Discussion Questions:

  1.  Why is Isabelle’s title “The Nightingale”?  Is it because nightingales sing mostly at night?  Is there another reason?
  2. How does the book’s opening statement relate to characters in the book?   “In love we find out who we want to be; in war we find out who we are.”  How does this play out with Vianne and Isabelle’s father; Vianne; Isabelle; the German officers billeting at Vianne’s house; Antoine?
  3. How does this book compare with other WW2 historical fiction novels taking place in France?  Some examples include “All the Light We Cannot See” by Anthony Doerr and “Life after Life” by Kate Atkinson.  Do you have a favorite WW2 historical fiction novel?
  4. Did you find yourself identifying with one sister more than the other?  Did you find yourself admiring one sister more than the other?  Who did you expect to be the narrator at the end?
  5. If you’ve read other Kristin Hannah books, how does this book compare with her other books?
  6. Do you think France felt shame at it’s role in complying with the German occupation and enforcing internment of Jews in camps after the war?
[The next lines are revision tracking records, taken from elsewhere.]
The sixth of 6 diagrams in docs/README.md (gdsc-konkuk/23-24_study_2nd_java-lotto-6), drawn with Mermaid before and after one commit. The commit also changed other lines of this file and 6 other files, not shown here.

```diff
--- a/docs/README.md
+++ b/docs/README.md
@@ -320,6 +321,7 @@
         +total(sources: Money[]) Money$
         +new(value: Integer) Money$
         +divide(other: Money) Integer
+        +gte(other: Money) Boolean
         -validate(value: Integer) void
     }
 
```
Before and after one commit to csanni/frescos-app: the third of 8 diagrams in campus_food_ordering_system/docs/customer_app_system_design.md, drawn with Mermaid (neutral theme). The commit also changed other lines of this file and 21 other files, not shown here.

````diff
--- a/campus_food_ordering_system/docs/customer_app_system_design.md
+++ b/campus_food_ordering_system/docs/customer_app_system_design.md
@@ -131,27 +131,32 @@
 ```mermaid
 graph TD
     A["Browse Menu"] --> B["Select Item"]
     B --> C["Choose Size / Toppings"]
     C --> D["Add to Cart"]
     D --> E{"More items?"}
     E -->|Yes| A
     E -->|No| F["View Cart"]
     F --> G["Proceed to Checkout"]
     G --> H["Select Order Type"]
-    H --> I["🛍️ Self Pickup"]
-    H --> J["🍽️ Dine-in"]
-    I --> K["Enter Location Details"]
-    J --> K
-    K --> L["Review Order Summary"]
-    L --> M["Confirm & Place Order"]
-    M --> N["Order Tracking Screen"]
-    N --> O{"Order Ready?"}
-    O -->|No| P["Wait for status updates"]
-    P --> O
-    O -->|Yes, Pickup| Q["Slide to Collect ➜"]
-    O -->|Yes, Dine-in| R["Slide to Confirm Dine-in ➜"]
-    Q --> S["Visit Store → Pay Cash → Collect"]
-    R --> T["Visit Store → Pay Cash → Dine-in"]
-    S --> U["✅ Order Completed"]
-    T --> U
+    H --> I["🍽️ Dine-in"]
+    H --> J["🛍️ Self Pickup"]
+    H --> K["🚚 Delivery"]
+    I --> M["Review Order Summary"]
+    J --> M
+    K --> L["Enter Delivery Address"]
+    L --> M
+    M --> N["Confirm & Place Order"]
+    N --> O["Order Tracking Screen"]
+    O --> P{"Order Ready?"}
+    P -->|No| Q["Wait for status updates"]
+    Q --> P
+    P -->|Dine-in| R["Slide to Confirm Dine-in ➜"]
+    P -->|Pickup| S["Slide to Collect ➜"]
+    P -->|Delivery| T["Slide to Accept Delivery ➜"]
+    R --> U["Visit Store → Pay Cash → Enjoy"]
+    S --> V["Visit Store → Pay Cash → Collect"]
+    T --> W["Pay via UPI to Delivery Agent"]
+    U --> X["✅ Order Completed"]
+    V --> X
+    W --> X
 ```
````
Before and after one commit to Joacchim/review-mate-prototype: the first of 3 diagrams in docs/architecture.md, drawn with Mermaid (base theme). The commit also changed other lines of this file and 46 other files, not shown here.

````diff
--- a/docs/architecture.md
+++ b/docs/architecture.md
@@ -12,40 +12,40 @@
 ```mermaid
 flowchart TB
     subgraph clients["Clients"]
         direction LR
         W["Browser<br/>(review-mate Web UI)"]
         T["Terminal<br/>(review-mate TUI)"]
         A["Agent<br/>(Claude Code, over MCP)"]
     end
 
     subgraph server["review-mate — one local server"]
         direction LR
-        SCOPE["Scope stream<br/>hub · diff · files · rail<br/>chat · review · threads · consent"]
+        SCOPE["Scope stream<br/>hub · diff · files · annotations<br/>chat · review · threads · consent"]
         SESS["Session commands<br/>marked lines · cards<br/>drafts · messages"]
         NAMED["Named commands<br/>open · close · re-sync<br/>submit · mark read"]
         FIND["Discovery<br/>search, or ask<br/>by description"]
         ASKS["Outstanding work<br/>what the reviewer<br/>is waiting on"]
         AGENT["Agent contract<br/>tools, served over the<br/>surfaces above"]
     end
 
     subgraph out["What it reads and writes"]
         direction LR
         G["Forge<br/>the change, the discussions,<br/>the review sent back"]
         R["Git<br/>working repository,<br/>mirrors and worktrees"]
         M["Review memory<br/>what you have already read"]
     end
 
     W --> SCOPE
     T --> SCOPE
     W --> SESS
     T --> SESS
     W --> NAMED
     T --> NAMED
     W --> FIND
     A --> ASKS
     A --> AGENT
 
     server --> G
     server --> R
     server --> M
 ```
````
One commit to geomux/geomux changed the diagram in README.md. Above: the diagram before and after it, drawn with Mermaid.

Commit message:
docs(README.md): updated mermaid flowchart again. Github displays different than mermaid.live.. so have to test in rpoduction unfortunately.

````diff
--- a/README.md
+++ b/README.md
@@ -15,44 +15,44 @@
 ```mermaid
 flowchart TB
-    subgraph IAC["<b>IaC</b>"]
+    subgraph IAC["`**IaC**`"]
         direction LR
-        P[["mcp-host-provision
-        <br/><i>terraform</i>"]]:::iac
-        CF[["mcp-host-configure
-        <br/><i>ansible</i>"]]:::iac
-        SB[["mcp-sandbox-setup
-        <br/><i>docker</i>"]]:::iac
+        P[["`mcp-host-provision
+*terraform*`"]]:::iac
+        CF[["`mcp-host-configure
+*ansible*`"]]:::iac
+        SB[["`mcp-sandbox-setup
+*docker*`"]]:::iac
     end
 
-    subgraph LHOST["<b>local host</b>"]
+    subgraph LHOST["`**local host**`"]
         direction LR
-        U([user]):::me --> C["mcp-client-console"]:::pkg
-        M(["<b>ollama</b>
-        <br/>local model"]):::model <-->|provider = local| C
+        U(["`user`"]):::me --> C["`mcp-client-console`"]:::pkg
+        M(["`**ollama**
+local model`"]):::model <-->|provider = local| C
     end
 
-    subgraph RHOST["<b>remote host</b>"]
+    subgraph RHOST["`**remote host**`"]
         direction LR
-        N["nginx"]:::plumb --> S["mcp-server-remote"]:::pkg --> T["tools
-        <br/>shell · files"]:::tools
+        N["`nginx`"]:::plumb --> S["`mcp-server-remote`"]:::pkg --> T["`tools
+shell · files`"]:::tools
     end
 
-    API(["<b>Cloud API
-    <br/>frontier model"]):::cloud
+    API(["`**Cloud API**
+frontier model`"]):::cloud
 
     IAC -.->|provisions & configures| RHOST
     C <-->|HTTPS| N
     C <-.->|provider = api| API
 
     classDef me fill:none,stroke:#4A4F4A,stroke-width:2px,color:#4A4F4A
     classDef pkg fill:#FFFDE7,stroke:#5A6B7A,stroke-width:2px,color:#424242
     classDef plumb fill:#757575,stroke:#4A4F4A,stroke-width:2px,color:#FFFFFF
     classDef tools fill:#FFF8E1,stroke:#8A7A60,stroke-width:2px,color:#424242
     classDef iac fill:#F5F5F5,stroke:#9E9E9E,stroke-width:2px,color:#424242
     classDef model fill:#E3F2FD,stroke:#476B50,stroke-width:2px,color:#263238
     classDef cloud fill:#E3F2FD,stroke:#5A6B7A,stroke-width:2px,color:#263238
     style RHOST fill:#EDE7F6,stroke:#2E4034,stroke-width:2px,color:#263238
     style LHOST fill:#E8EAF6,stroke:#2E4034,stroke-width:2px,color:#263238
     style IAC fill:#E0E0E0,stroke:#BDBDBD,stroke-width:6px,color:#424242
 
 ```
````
Discussion Guide from Kristin Hannah’s website

Review by USA Today